Although Gaudi’s birthplace remains unknown we can certainly state that his legacy is immortalized in Barcelona
By Fabiola Chirinos
The Spanish architect took the streets of Barcelona and filled them with imagination. Helped by loyal clients such as Eusebio Guell, who was a visionary as the architect, Gaudí would put his stamp on Barcelona arguably more than any other individual.

The architect developed a passion for nature while growing up, as he spent much time indoors due to his delicate health and spent his time admiring the shapes of the environment surrounding him. During his career he took inspiration from it to create constructions that did not resemble any other man-made structures. Constructions that broke paradigms and opened new possibilities in architecture. Originally very influenced by the neo-Gothic style while he developed his own voice.

For Gaudí, it was not all about art. Functionality was also an essential part of his job and that is why, besides being different and showy, the buildings had a well thought out structure. Although he rarely made plans and the details were imagined in a fanciful way, his knowledge allowed him to translate his thoughts into reality in a way that would always work as they were intended.

Casa Milá, popularly known as La Pedrera, is a classic example. It was created at the request of Pere Mila i Campos and Roser Segimon i Artelis, a wealthy couple who wanted a building intended as their residence with spaces for rent to tenants. The construction had many obstacles, and when it was finished, no one wanted to rent here because they thought that their curved shapes would prevent the furniture from being placed. One of the possible clients even said that the floor was not flat enough to place her piano, to which Gaudí replied “Madam, I advise you to buy a flute.”

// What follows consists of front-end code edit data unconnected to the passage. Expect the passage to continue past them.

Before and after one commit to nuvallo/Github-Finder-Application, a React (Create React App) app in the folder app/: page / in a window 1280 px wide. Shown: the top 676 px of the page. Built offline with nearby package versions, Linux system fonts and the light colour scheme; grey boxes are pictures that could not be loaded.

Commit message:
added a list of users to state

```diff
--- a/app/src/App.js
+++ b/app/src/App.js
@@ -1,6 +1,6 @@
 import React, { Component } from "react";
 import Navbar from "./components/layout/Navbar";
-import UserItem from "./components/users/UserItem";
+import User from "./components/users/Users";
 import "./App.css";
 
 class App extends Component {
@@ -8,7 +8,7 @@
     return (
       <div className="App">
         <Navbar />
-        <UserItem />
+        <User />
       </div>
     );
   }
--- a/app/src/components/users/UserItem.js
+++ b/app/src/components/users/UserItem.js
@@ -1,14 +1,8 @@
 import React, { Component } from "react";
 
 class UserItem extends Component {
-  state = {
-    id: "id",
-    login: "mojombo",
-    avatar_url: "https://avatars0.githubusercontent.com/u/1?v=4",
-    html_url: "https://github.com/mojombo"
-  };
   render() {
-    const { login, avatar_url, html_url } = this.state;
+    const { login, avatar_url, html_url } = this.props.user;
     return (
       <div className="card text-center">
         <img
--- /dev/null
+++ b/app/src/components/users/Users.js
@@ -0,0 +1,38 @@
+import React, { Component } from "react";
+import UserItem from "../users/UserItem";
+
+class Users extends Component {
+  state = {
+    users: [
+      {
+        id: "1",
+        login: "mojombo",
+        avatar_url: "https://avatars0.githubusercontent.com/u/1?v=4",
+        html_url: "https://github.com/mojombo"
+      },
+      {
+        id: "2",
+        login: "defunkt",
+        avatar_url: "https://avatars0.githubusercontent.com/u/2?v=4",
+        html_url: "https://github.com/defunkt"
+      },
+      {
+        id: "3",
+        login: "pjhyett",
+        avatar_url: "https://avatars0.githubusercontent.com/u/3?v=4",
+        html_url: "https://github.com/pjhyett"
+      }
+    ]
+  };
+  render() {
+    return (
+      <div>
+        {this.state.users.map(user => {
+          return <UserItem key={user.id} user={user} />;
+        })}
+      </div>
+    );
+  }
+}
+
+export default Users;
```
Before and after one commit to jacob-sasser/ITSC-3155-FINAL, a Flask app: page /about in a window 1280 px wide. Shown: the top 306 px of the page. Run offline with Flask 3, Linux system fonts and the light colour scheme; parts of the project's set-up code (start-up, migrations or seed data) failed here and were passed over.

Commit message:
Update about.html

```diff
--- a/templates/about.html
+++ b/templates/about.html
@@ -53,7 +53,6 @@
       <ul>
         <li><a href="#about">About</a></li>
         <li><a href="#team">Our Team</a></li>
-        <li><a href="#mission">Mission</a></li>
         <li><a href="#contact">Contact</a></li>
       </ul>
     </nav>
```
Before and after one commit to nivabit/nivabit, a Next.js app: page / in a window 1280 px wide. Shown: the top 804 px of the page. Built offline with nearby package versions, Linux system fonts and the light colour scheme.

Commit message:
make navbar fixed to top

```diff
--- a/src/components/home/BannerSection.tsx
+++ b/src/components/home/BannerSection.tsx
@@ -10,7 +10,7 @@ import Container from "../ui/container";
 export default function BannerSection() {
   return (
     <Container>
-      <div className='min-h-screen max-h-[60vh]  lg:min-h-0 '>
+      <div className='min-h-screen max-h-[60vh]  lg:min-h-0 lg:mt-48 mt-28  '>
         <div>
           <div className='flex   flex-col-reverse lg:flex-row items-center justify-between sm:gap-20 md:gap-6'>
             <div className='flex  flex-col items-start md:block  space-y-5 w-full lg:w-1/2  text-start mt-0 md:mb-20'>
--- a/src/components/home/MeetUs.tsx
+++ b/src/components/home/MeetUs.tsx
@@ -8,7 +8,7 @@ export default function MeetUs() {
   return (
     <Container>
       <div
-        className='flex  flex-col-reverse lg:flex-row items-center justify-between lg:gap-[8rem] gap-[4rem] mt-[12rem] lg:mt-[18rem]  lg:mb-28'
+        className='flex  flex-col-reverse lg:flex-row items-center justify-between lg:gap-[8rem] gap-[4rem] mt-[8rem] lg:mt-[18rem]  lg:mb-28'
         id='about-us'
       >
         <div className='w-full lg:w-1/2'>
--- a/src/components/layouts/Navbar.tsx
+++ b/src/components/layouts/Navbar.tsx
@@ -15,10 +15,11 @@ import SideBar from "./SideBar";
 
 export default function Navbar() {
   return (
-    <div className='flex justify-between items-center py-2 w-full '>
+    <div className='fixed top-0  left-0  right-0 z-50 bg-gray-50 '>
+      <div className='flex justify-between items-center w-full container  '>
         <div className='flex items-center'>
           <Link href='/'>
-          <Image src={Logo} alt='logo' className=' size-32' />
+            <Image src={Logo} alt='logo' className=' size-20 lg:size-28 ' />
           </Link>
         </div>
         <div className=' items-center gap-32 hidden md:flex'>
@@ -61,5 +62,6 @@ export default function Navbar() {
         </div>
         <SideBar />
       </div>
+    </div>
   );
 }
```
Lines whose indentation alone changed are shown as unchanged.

The curves became a predominant figure in the works of Gaudi. He argued that in nature there are no straight lines. And continued working in his own style that followed the figures of the environment while respecting them.

He was a devout catholic and his most important work –La Basílica de la Sagrada Familia (the Holy Family) - is a vision of his beliefs. The planned construction will have a height of 170 meters, three meters less than the hill of Montjuic. His argument was that no human construction should exceed God’s creations.

The Sagrada Familia became a World Heritage Site according to UNESCO, a must see for visitors and an emblematic monument for the city of Barcelona. It is also the best-known work of Gaudí, who was later referred to as the architect of God.

When you visit it, try to climb to one of the towers that are allowed to do so. You will get one of the best views. The body of the architect is buried under the nave, he devoted his last 14 years to this project alone and lived there for 16 years.

When admiring the building, it is good to remember the words of Pope Benedict XVI: “…it is built from the inside out.” You will be able to see certain landscapes of the bible and figures that are usually inside the temples staged on the façade. It is the biblical story narrated in sculpted images. Inside, you will find what many call a concrete forest, its columns resemble the stems of trees and many figures of nature are part of the decoration.

Something similar can be seen in Parc Güell, which was originally designed as a garden city and not as a park. It is one of the works where surrealism surpasses the Gothic style with which Gaudí had worked before. However, the curves, the structures that imitated the natural and the essence of their constructions remained intact.

Since it is located in the upper part of Barcelona, it offers an incomparable view. Surrealism, colors, architecture and nature make the park one of the favorite visits of many. Some areas have free passage, while the most important require the purchase of a ticket. Upon entering you will find the ceramic dragon welcoming from the staircase, stroll through the museum that contains the life of Gaudí and know a little of the city dreamed of both by the architect and by Güell.

The works of Gaudí failed to become residential sites at the time. La Pedrera, with its peculiar façade, was the object of ridicule. There were those who even said that a snake would be better pet than a dog to protect the place. That is why Elias Rogent, the director of the school of architecture when Gaudí finished his studies, said that he did not know if they had given the title to a madman or to a genius adding “only time will tell”.